What needs to be done
Could you output each line below exactly as it appears, excluding any pictures?

Input records
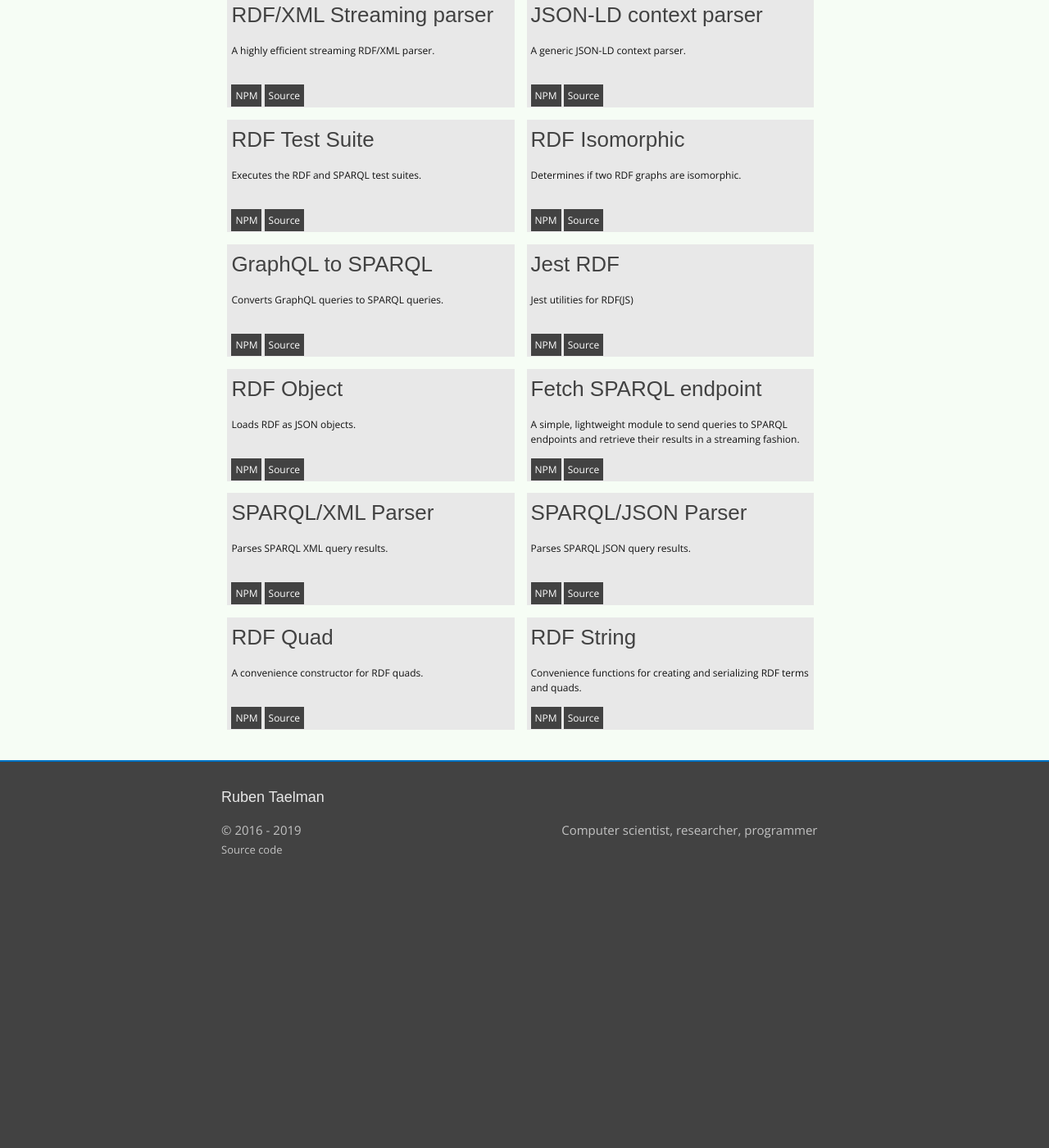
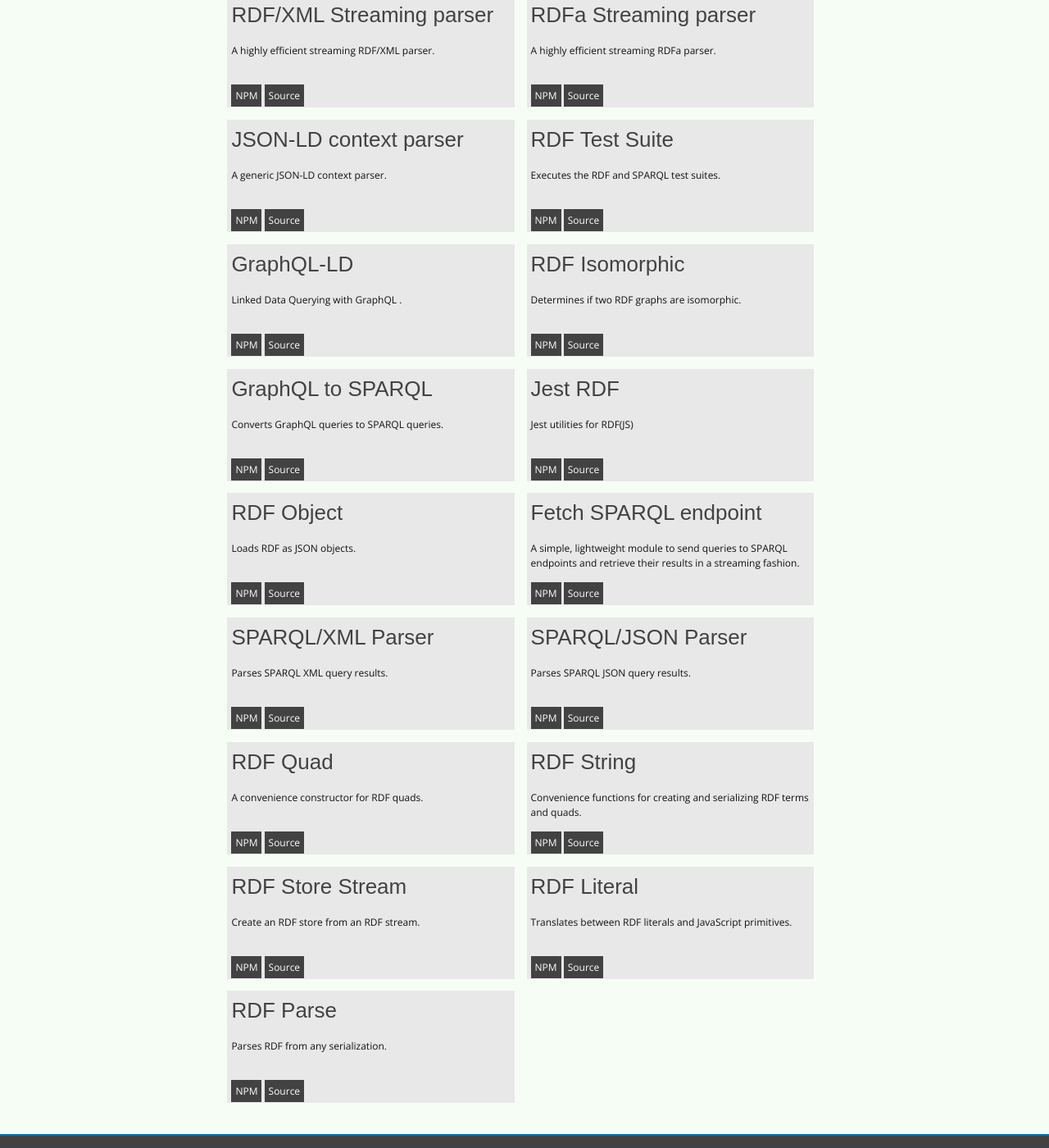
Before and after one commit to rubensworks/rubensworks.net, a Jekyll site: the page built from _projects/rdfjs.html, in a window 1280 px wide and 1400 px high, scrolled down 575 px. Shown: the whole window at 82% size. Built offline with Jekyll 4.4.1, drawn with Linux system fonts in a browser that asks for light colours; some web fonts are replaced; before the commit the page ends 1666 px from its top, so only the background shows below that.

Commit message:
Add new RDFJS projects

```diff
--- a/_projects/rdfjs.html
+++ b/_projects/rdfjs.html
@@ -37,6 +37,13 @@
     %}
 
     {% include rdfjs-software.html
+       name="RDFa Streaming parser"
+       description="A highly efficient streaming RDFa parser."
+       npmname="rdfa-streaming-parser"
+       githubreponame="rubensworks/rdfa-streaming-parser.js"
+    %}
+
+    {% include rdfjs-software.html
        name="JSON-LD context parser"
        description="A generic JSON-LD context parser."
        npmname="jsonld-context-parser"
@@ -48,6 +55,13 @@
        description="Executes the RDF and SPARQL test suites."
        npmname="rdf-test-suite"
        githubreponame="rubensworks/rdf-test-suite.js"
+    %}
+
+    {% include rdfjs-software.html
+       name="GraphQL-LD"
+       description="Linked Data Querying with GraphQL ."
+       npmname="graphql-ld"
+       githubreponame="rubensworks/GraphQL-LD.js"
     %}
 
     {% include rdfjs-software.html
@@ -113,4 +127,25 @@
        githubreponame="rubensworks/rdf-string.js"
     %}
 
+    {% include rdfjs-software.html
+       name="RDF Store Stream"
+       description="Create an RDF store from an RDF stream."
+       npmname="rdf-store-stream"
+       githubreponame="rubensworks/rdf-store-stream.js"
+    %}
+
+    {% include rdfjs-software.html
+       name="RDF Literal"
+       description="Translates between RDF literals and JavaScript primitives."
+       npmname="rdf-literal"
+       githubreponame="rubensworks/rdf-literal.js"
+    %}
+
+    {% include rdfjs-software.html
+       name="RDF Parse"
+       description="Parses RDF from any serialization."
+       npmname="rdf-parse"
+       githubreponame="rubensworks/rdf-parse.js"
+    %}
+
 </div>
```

Problem solution
Before and after one commit to rubensworks/rubensworks.net, a Jekyll site: the page built from _projects/rdfjs.html, in a window 1280 px wide and 1400 px high, scrolled down 575 px. Shown: the whole window at 82% size. Built offline with Jekyll 4.4.1, drawn with Linux system fonts in a browser that asks for light colours; some web fonts are replaced; before the commit the page ends 1666 px from its top, so only the background shows below that.

Commit message:
Add new RDFJS projects

```diff
--- a/_projects/rdfjs.html
+++ b/_projects/rdfjs.html
@@ -37,6 +37,13 @@
     %}
 
     {% include rdfjs-software.html
+       name="RDFa Streaming parser"
+       description="A highly efficient streaming RDFa parser."
+       npmname="rdfa-streaming-parser"
+       githubreponame="rubensworks/rdfa-streaming-parser.js"
+    %}
+
+    {% include rdfjs-software.html
        name="JSON-LD context parser"
        description="A generic JSON-LD context parser."
        npmname="jsonld-context-parser"
@@ -48,6 +55,13 @@
        description="Executes the RDF and SPARQL test suites."
        npmname="rdf-test-suite"
        githubreponame="rubensworks/rdf-test-suite.js"
+    %}
+
+    {% include rdfjs-software.html
+       name="GraphQL-LD"
+       description="Linked Data Querying with GraphQL ."
+       npmname="graphql-ld"
+       githubreponame="rubensworks/GraphQL-LD.js"
     %}
 
     {% include rdfjs-software.html
@@ -113,4 +127,25 @@
        githubreponame="rubensworks/rdf-string.js"
     %}
 
+    {% include rdfjs-software.html
+       name="RDF Store Stream"
+       description="Create an RDF store from an RDF stream."
+       npmname="rdf-store-stream"
+       githubreponame="rubensworks/rdf-store-stream.js"
+    %}
+
+    {% include rdfjs-software.html
+       name="RDF Literal"
+       description="Translates between RDF literals and JavaScript primitives."
+       npmname="rdf-literal"
+       githubreponame="rubensworks/rdf-literal.js"
+    %}
+
+    {% include rdfjs-software.html
+       name="RDF Parse"
+       description="Parses RDF from any serialization."
+       npmname="rdf-parse"
+       githubreponame="rubensworks/rdf-parse.js"
+    %}
+
 </div>
```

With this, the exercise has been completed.